>>

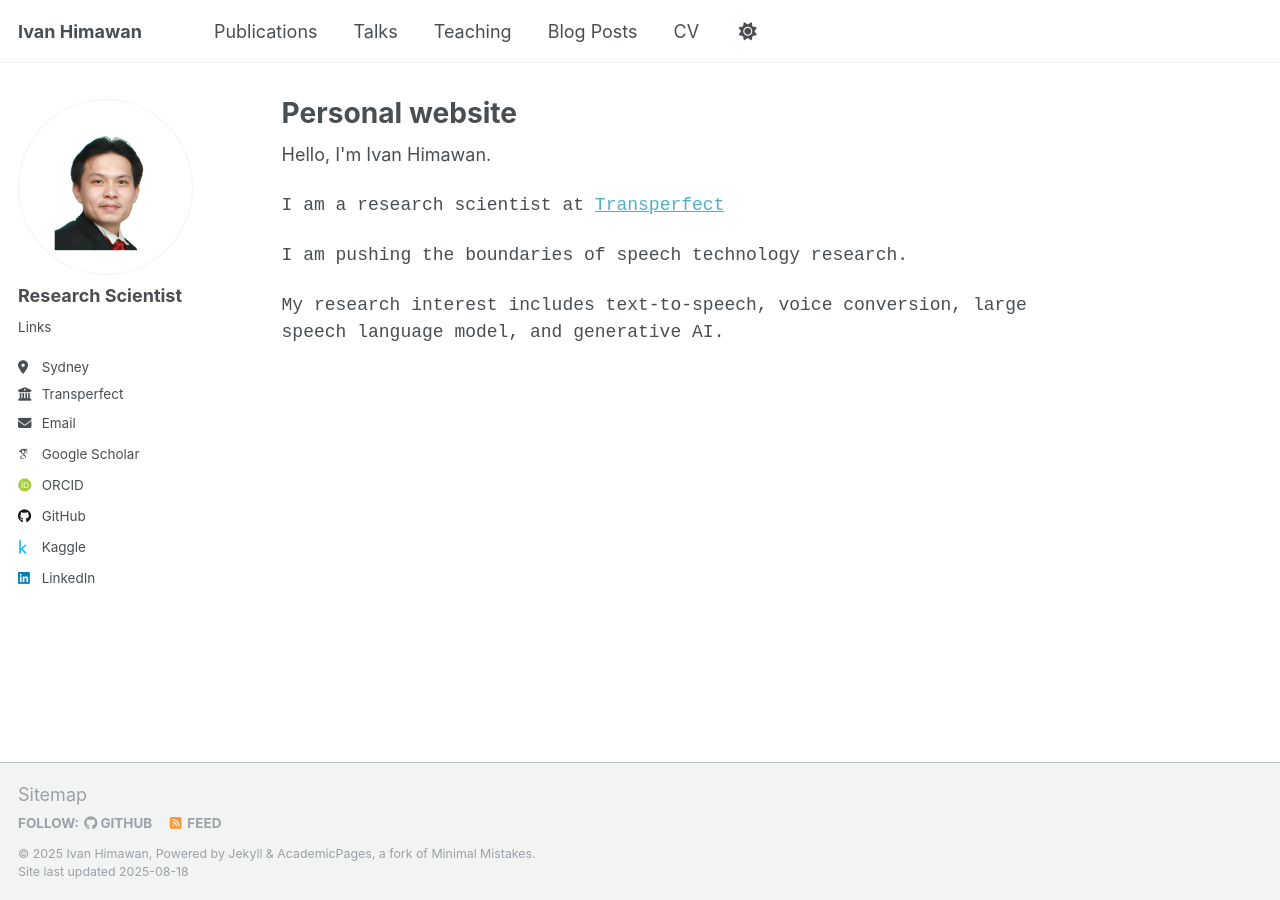
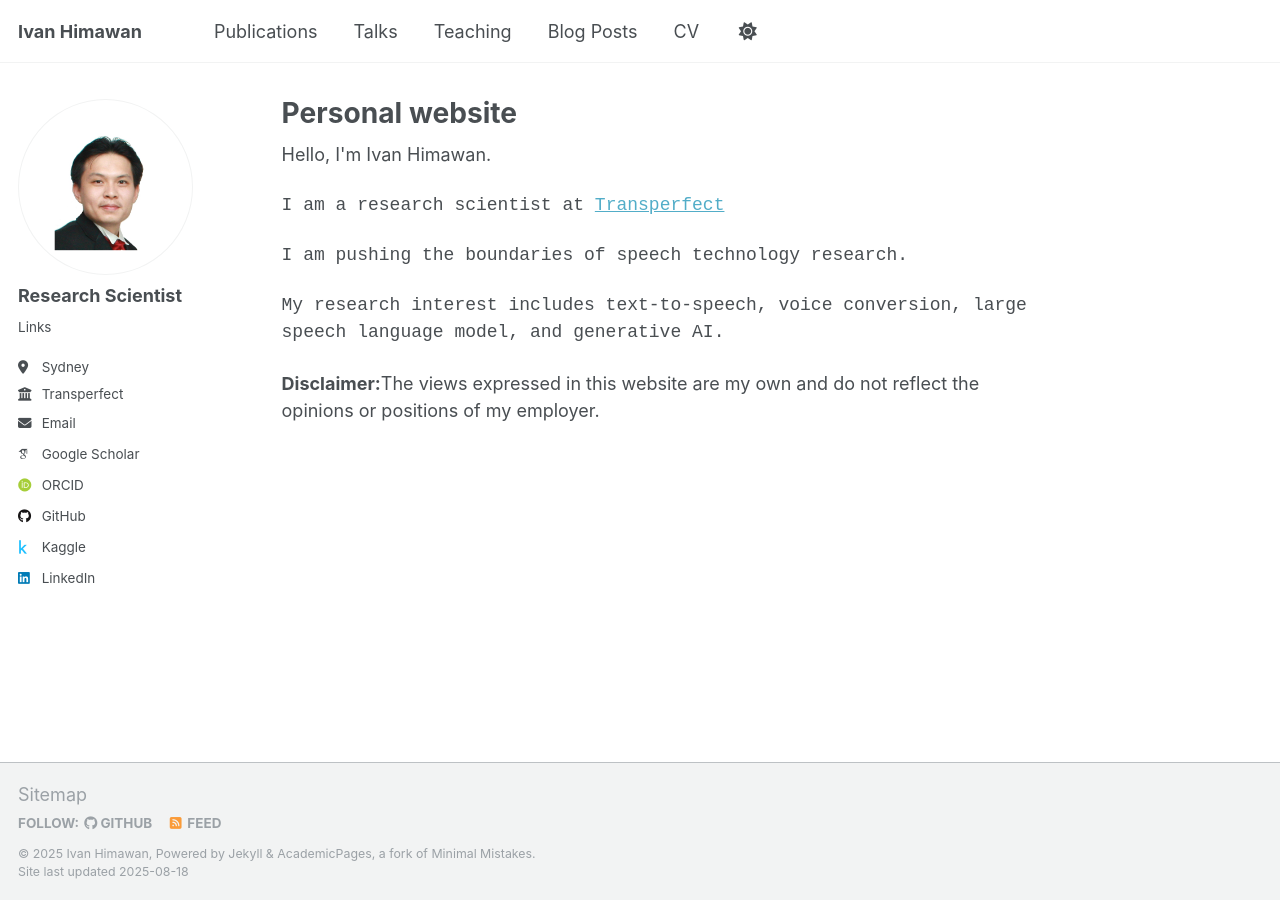
Before and after one commit to himaivan/profile, a Jekyll site: the page built from _pages/about.md, in a window 1280 px wide. Built offline with Jekyll 4.4.1, drawn with Linux system fonts in a browser that asks for light colours; some web fonts are replaced.

Commit message:
update:v1.4

```diff
--- a/_pages/about.md
+++ b/_pages/about.md
@@ -12,3 +12,5 @@ redirect_from:
 <p style="font-family:'Courier New'">I am a research scientist at <a href="https://www.transperfect.com/">Transperfect</a></p>
 <p style="font-family:'Courier New'">I am pushing the boundaries of speech technology research.</p>
 <p style="font-family:'Courier New'">My research interest includes text-to-speech, voice conversion, large speech language model, and generative AI.</p>
+
+<p><b>Disclaimer:</b>The views expressed in this website are my own and do not reflect the opinions or positions of my employer.</p>
```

<<

— YOUR OBJECTIVE —
Exact copy, no pictures: return the entries word for word.

— EXERCISE RESPONSE —
Before and after one commit to himaivan/profile, a Jekyll site: the page built from _pages/about.md, in a window 1280 px wide. Built offline with Jekyll 4.4.1, drawn with Linux system fonts in a browser that asks for light colours; some web fonts are replaced.

Commit message:
update:v1.4

```diff
--- a/_pages/about.md
+++ b/_pages/about.md
@@ -12,3 +12,5 @@ redirect_from:
 <p style="font-family:'Courier New'">I am a research scientist at <a href="https://www.transperfect.com/">Transperfect</a></p>
 <p style="font-family:'Courier New'">I am pushing the boundaries of speech technology research.</p>
 <p style="font-family:'Courier New'">My research interest includes text-to-speech, voice conversion, large speech language model, and generative AI.</p>
+
+<p><b>Disclaimer:</b>The views expressed in this website are my own and do not reflect the opinions or positions of my employer.</p>
```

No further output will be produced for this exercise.